== Data extracts ==

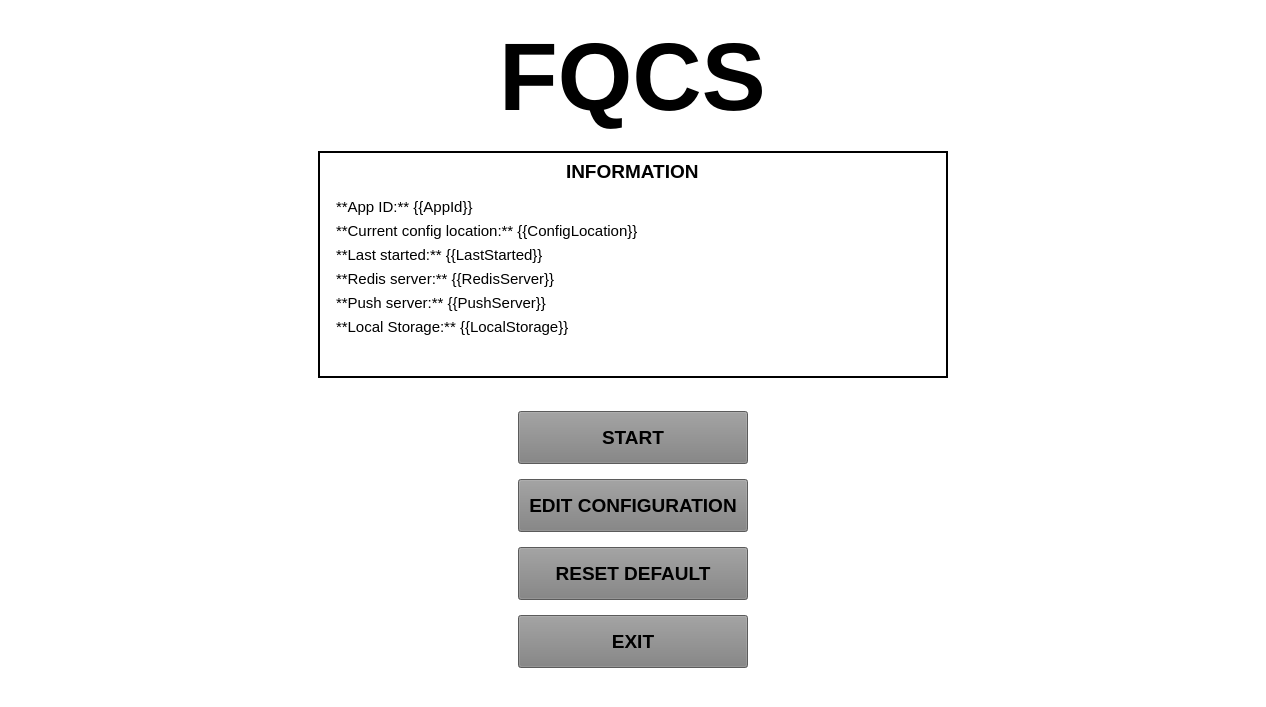
First picture: the form in views/home_screen.ui, repository Shockmstr/FQCS_DesktopApp, before the edit.
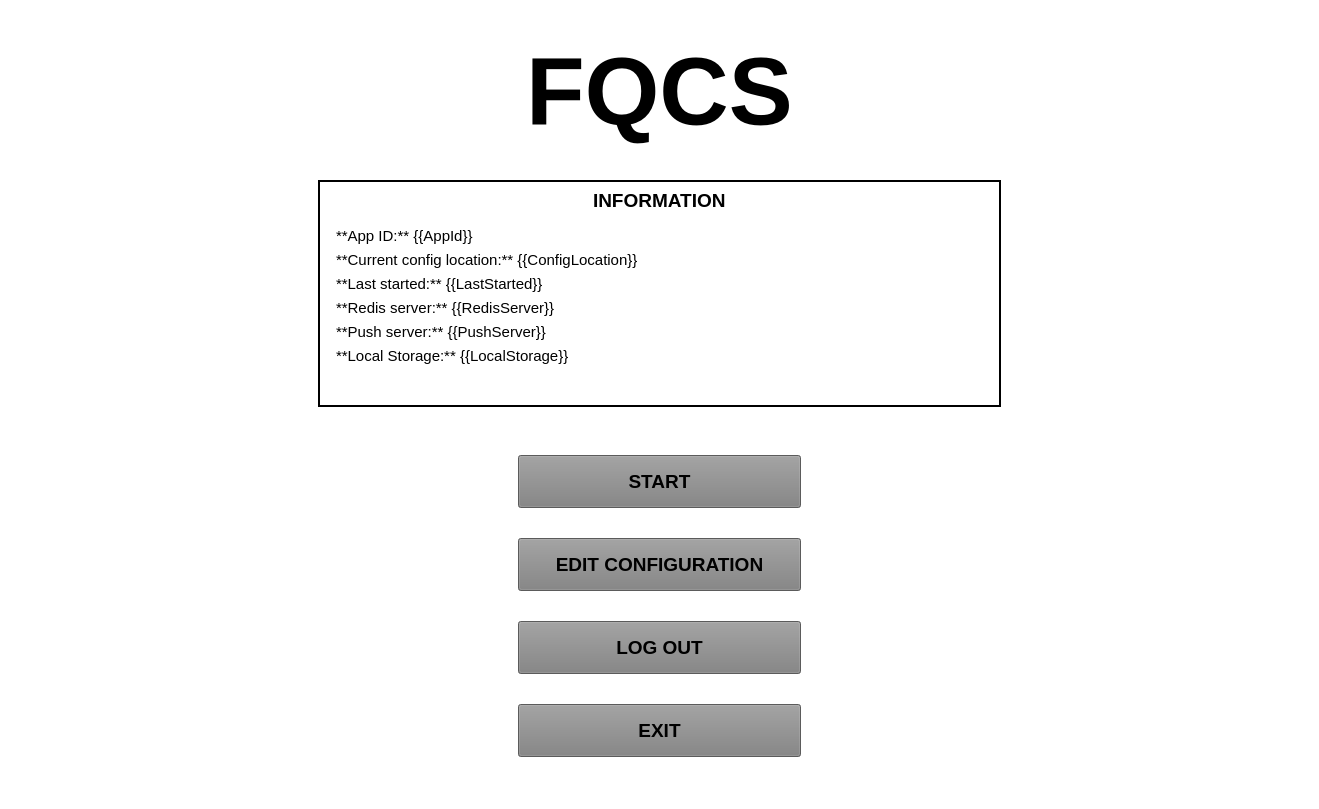
Second picture: the form after the edit.

Commit message: add login screen and refactor, add fukin thread

What changed in the file:
```diff
--- a/views/home_screen.ui
+++ b/views/home_screen.ui
@@ -6,8 +6,8 @@
    <rect>
     <x>0</x>
     <y>0</y>
-    <width>1266</width>
-    <height>707</height>
+    <width>1319</width>
+    <height>809</height>
    </rect>
   </property>
   <property name="windowTitle">
@@ -304,7 +304,7 @@
                <string notr="true">background-color: grey; height: 45;</string>
               </property>
               <property name="text">
-               <string>RESET DEFAULT</string>
+               <string>LOG OUT</string>
               </property>
              </widget>
             </item>
```
Left out of the diff: 2 changed lines with no effect on the pictures. The commit also changes 22 other files.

===

Required work:
The answer must be the listing above, restated word for word, with no images in it.

Response for this exercise:
First picture: the form in views/home_screen.ui, repository Shockmstr/FQCS_DesktopApp, before the edit.
Second picture: the form after the edit.

Commit message: add login screen and refactor, add fukin thread

What changed in the file:
```diff
--- a/views/home_screen.ui
+++ b/views/home_screen.ui
@@ -6,8 +6,8 @@
    <rect>
     <x>0</x>
     <y>0</y>
-    <width>1266</width>
-    <height>707</height>
+    <width>1319</width>
+    <height>809</height>
    </rect>
   </property>
   <property name="windowTitle">
@@ -304,7 +304,7 @@
                <string notr="true">background-color: grey; height: 45;</string>
               </property>
               <property name="text">
-               <string>RESET DEFAULT</string>
+               <string>LOG OUT</string>
               </property>
              </widget>
             </item>
```
Left out of the diff: 2 changed lines with no effect on the pictures. The commit also changes 22 other files.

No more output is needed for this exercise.